In the year 2000, all the world’s countries came together and agreed to make a commitment to ending poverty and improving the well-being of the poor and marginalized around the world. They decided on a set of 8 goals, which they hoped would be achieved over 15 years, by 2015. These goals are:
Goal 1: Eradicate extreme poverty and hunger
Goal 2: Achieve universal primary education
Goal 3: Promote gender equality and empower women
Goal 4: Reduce child mortality rates
Goal 5: Improve maternal health
Goal 6: Combat HIV/AIDS, malaria, and other diseases
Goal 7: Ensure environmental sustainability
Goal 8: Develop a global partnership for development
Governments, international institutions, development organizations, and committed people around the world have now been working to make progress towards these goals for more than a decade. Improvements have been made in many areas, but a huge amount of effort is required to reach the targets in the remaining years leading to 2015.
From the beginning, it has been clear that achieving these goals would depend on large improvements being made in India, since it was estimated to be home to a third of the world’s poor. In 2010, a report was released by the United Nations to assess the changes made in India so far. Here are some of the results.
-India has made great strides in increasing the number of children attending primary school, creating access to clean water, and conserving natural resources. However, at the current rate of progress, it is not aimed to meet targets in the areas of poverty, hunger, health, and gender equality.
-Hunger continues to be a persistent problem and India still accounts for 50% of the world’s hungry. It is estimated that more than 46% of children in India are undernourished.
-Mothers and children in India continue to face major health risks. For every 1,000 live births, an average of 74 children will die before their 5th birthday and an average of 254 women die giving birth to a child for every 100,000.
-The Government of India has created many rights-based laws and innovative development programs with the potential to make great progress in these areas. However, problems such a persistent inequality, ineffective delivery of public services, weak accountability systems, and gaps in the implementation of pro-poor policies often prevent those most in need from accessing assistance.
SAFP is striving to make these goals and their targets a reality as we approach 2015. Not only are we working with poor families and communities to meet their basic needs, we are also helping them to gain access to government programs and services and to address the issues of inequality and corruption. Our programs have also expanded into new areas of the country that are struggling to make progress, including Chhattisgarh, Madhya Pradesh, Maharashtra, Orissa, and Uttar Pradesh.
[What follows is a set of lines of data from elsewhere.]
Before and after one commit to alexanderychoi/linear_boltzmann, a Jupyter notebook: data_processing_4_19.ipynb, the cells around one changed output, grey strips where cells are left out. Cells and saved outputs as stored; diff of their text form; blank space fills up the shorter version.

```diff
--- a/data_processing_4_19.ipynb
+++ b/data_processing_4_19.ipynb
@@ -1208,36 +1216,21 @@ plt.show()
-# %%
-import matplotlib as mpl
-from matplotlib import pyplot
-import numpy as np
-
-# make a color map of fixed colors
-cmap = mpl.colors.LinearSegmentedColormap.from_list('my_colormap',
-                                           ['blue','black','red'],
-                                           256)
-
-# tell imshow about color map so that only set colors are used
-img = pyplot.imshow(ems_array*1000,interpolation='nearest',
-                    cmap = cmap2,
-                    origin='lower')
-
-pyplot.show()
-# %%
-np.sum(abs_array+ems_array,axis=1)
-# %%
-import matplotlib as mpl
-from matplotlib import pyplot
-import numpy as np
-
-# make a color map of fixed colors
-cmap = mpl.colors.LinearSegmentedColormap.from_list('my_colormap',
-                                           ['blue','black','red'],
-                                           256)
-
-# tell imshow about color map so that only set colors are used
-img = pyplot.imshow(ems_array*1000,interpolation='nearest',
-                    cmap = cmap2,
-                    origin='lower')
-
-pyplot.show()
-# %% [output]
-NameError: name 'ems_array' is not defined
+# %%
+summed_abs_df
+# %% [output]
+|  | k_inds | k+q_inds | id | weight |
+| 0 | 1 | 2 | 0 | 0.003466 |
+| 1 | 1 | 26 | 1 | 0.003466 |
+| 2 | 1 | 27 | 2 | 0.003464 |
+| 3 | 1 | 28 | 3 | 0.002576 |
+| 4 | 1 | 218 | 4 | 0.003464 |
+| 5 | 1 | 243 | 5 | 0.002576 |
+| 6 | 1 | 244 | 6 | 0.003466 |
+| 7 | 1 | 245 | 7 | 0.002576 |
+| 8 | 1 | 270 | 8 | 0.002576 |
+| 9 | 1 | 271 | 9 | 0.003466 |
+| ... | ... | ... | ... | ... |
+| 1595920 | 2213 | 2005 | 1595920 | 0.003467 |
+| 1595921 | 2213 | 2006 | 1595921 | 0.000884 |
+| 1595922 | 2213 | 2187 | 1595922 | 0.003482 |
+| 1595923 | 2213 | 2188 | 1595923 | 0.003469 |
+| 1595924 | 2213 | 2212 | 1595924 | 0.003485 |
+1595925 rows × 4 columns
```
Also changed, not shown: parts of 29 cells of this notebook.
Through the joint efforts of many committed groups working to achieve these goals, we are hopeful that we can greatly improve the lives of those most in need in India and around the world.
For more information about the Millennuim Development Goals and India’s progress, visit http://www.beta.undp.org/undp/en/home/mdgoverview.html.
By Cassandra Griffin